▶ [INPUT RECORDS]:
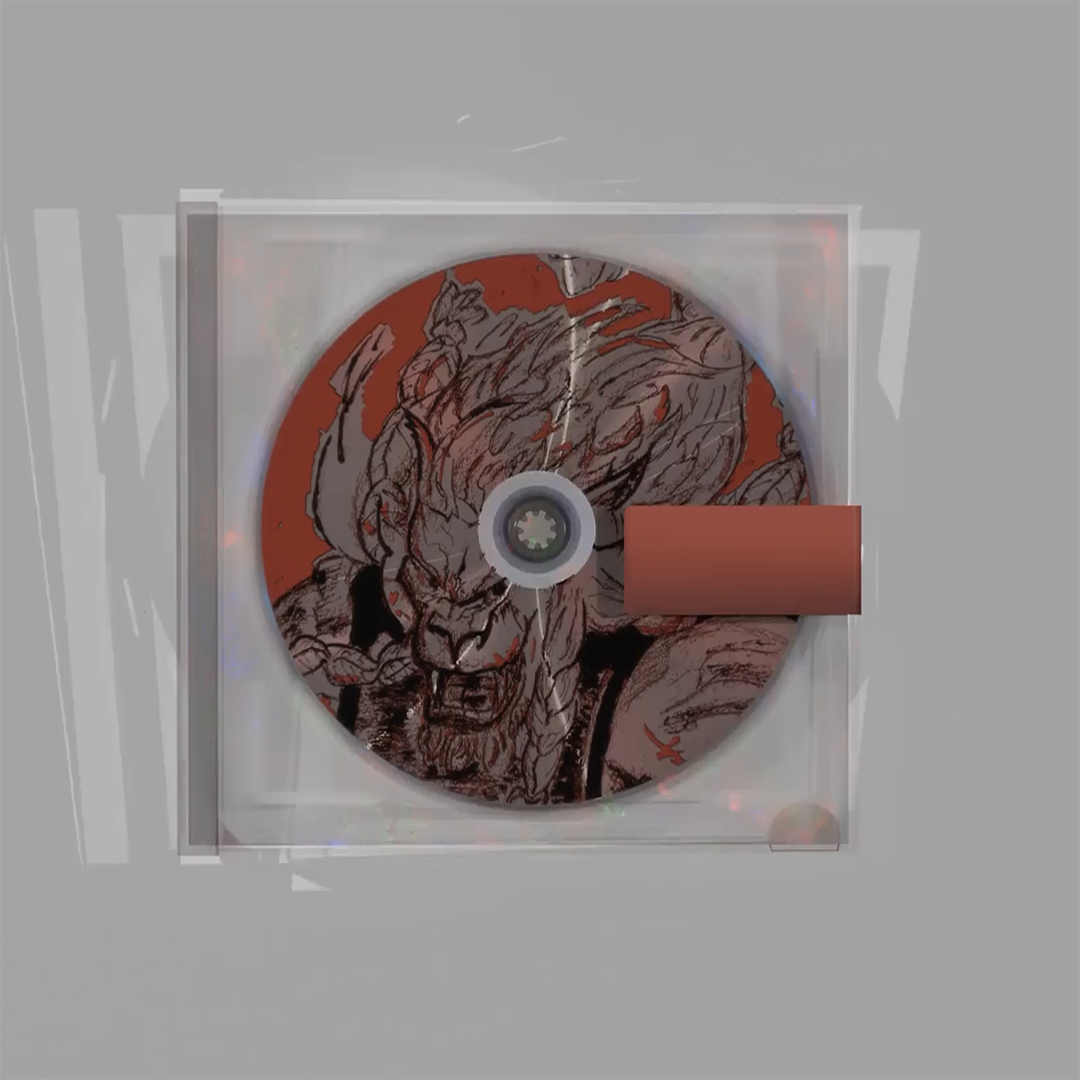
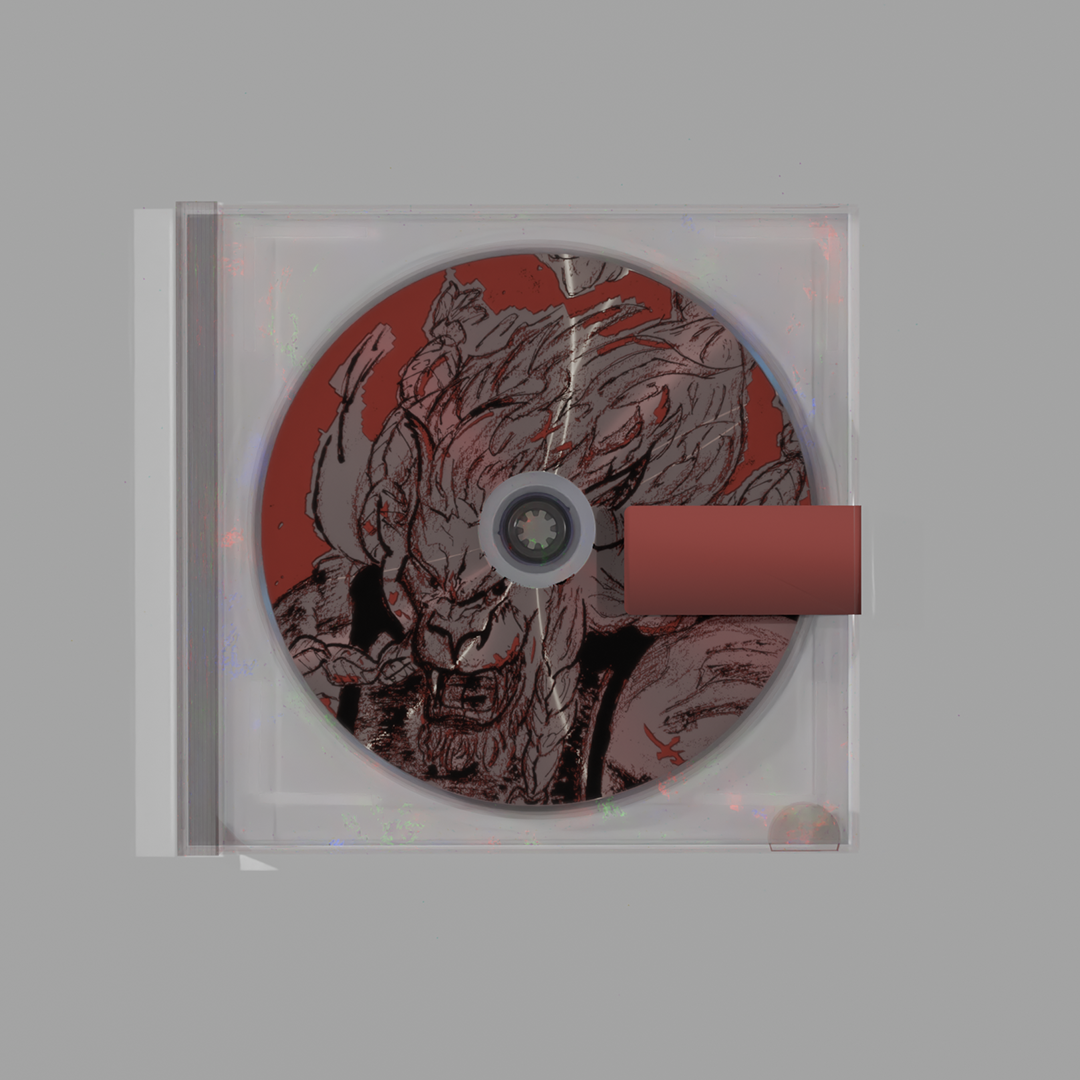
Update

diff --git a/index.html b/index.html
@@ -24,9 +24,9 @@
     <div class="hero-bg">
       <header class="container-fluid py-3 px-4">
         <nav class="navbar navbar-expand-lg mb-0 mb-lg-5">
-         <!-- <a href="/" class="navbar-brand">
-            <img src="assets/img/logo.png" alt="logo" />
-          </a> -->
+          <a href="/" class="navbar-brand">
+            <img src="assets/img/logo.gif" alt="logo" />
+          </a>
   
           <button class="navbar-toggler toggler" type="button" data-bs-toggle="collapse" data-bs-target="#navbarSupportedContent" aria-controls="navbarSupportedContent" aria-expanded="false" aria-label="Toggle navigation">
             <i class="fa-solid fa-bars"></i>
@@ -53,8 +53,7 @@
   <figure>
   <img class="lion" src="assets\img\liondisc.png" alt="Static Image" data-alt="assets\img\liondisc.gif">
 </figure>
-          <div class="col-lg-6">
-          </div>
+
         </div>
       </header> 
     </div>
@@ -65,6 +64,7 @@
       integrity="sha384-MrcW6ZMFYlzcLA8Nl+NtUVF0sA7MsXsP1UyJoMp4YLEuNSfAP+JcXn/tWtIaxVXM"
       crossorigin="anonymous"
     ></script>
+
 
 
     <script

diff --git a/style.css b/style.css
@@ -16,7 +16,7 @@
 
 body{
   overflow-x: hidden;
-  background-color: #89898a;
+  background-color: #a3a3a3;
 }
 
 html{
@@ -28,8 +28,11 @@ html{
   height: 100dvh;
   overflow: hidden;
 }
-.lion {
 
+@media (min-width: 1000px){
+.lion {
+  width: 40dvw;
+}
 }
 /* resuable styles */
 .section-heading{
@@ -50,8 +53,13 @@ header{
 
 /* nav style */
 nav {
-  width: 100%;
+  width: 80%;
   font-family: 'Space Grotesk', sans-serif;
+}
+
+.navbar-brand {
+  scale: 30%;
+
 }
 
 .toggler {
@@ -97,7 +105,7 @@ nav {
 .hero-bg{
   min-height: 100vh;
   width: 100%;
-  background-color: #8a8a8a;
+  background-color: #a3a3a3;
   background-size: cover;
   background-position: center;
   position: relative;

▶ [WORK INSTRUCTION]:
Out of the entries, pull every line that mentions "background".

▶ [EXERCISE RESULT]:
-  background-color: #89898a;
+  background-color: #a3a3a3;
-  background-color: #8a8a8a;
+  background-color: #a3a3a3;
   background-size: cover;
   background-position: center;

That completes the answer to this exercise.